September 28, 2019

BY Ellen Hoil

Let me start by saying I failed at this miserably. Given that, I hope to impart some hope to future writers, or writers just starting out and hoping to get their book published. So here is at least one pearl of wisdom I’ve learned the hard way.


In the back of your mind, no matter how deep you bury it, is the notion that every word of the manuscript you sweated over is your child. You can try and convince yourself otherwise, but you will ultimately fail, because reality will hit you in the head like a two-by-four.


Don’t give up hope. Far from it, this is fixable, if you listen to those who have come before you. I only learned this lesson recently, so don’t take anything I say as gospel. Rather take it as a war story from someone recently back from the front lines.


The story is this; a week, or maybe several weeks before you go to publish you’ll get the final version of your manuscript. It will be bright and shiny, and sparkle in the sunlight as if it was a new cut diamond. Your assigned task is simple enough. Read through the pages looking for any mistakes, such as typos, or dropped periods, commas, or words, missed. Is there any minor issue that could have gotten by the numerous beta reader, proof readers, publishers, editors, or friends who have read it so far? By now, numerous pairs of eyes have scoured through it, so the task at hand is a basic one, right. Wrong.  
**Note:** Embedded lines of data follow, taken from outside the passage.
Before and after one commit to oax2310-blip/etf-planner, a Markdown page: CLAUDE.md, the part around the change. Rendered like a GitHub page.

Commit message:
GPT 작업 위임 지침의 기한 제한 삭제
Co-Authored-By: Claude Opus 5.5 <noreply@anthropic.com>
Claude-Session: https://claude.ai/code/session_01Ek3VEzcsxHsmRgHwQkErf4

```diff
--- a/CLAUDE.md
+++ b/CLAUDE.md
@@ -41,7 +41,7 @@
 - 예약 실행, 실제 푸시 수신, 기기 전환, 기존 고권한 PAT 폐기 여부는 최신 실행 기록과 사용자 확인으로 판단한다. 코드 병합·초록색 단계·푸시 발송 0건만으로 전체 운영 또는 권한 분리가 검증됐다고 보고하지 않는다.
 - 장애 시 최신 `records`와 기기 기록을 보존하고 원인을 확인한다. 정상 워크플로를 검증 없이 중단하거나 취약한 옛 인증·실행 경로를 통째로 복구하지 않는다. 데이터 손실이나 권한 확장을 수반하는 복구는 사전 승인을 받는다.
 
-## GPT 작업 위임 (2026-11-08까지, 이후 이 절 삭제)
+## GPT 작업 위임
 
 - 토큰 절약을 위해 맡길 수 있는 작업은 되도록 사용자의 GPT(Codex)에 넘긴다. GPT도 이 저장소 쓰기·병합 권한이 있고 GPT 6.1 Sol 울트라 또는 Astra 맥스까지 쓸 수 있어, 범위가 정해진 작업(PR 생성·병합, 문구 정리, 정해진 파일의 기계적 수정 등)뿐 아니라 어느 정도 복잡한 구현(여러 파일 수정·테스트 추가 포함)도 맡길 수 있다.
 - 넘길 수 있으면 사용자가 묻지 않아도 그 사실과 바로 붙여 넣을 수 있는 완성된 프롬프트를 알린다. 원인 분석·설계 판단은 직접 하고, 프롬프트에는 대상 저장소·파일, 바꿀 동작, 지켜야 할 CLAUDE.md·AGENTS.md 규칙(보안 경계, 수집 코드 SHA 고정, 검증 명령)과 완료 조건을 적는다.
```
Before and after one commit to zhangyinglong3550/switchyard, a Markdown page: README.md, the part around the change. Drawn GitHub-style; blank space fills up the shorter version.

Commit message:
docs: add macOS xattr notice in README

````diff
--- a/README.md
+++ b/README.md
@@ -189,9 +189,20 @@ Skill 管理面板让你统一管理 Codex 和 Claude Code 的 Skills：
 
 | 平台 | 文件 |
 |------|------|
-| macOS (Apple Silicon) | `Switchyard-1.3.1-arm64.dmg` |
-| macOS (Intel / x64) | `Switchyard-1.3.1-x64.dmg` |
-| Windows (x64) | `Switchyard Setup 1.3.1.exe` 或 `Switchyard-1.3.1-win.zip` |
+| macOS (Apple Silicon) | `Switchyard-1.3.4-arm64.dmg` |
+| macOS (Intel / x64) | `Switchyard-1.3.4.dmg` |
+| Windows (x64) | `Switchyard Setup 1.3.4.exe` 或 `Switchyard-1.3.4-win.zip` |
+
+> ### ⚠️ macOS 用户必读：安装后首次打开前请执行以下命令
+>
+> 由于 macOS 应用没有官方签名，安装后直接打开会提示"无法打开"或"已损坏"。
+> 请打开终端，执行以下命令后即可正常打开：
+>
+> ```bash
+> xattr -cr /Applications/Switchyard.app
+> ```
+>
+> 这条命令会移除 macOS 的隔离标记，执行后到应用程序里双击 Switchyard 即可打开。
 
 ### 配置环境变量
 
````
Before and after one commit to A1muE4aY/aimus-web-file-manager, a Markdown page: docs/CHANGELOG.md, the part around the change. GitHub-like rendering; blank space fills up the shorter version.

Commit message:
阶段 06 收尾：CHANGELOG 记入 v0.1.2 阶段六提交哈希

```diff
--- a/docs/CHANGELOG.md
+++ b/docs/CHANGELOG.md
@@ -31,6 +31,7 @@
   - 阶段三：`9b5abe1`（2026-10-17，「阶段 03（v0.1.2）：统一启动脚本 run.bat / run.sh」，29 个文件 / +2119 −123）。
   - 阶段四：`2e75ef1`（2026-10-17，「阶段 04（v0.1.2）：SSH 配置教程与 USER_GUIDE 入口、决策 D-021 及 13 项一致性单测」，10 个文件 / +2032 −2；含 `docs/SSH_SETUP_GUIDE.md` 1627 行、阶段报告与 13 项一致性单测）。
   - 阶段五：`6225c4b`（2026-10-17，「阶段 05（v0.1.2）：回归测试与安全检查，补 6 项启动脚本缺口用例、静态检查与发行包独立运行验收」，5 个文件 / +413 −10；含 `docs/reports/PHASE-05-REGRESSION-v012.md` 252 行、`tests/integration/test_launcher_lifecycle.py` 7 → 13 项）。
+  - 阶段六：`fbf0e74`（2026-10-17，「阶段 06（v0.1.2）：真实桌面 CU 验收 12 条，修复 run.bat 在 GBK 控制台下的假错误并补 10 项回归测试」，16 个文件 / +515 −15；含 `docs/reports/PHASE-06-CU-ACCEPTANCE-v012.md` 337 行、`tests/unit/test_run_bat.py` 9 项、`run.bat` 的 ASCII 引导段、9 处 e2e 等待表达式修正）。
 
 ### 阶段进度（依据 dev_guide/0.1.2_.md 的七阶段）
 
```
You need to realize fast, this is the part of the process which will draw on every ounce of discipline and restraint you’ve got. When it arrives and you start reading, your first instinct will be “Oh my God. The book is terrible. What the hell possessed me to think I could publish this? I have to fix this! These words can’t possibly be what I meant to write.” Now, take a deep breath or two. Sit down and have a tall glass of beer or wine, or anything else you have handy, and relax. This will be fine.


I had this very same reaction and given the exact advice. Then when I calmed down, I asked my other writer friends how they managed to get through it. Their response, “I don’t.”

“What?!” I said with disbelief.

“Yeah, that’s my wife’s job,” or “I have a friend who does that for me.”


Turns out, sometimes we are our own worst enemies. If you’re finding it impossible to do yourself, because you’re on page two and already rewrote at least one paragraph, then turn it over to an impartial third party. Find someone you trust, an avid reader, a grammar nazi, wife, friend who happens to have a Ph.D. in English Lit. Any of those will do. But make sure they know the task at hand and can be trusted to carry it out.


When it’s over, you can sit down together and go over it. See where things were missed, overlooked or were just wrong. Then submit it back to your publisher, or if you self-publish to yourself. The job is done, no one got hurt, your friends and family are still talking to you, and most of all you kept your sanity.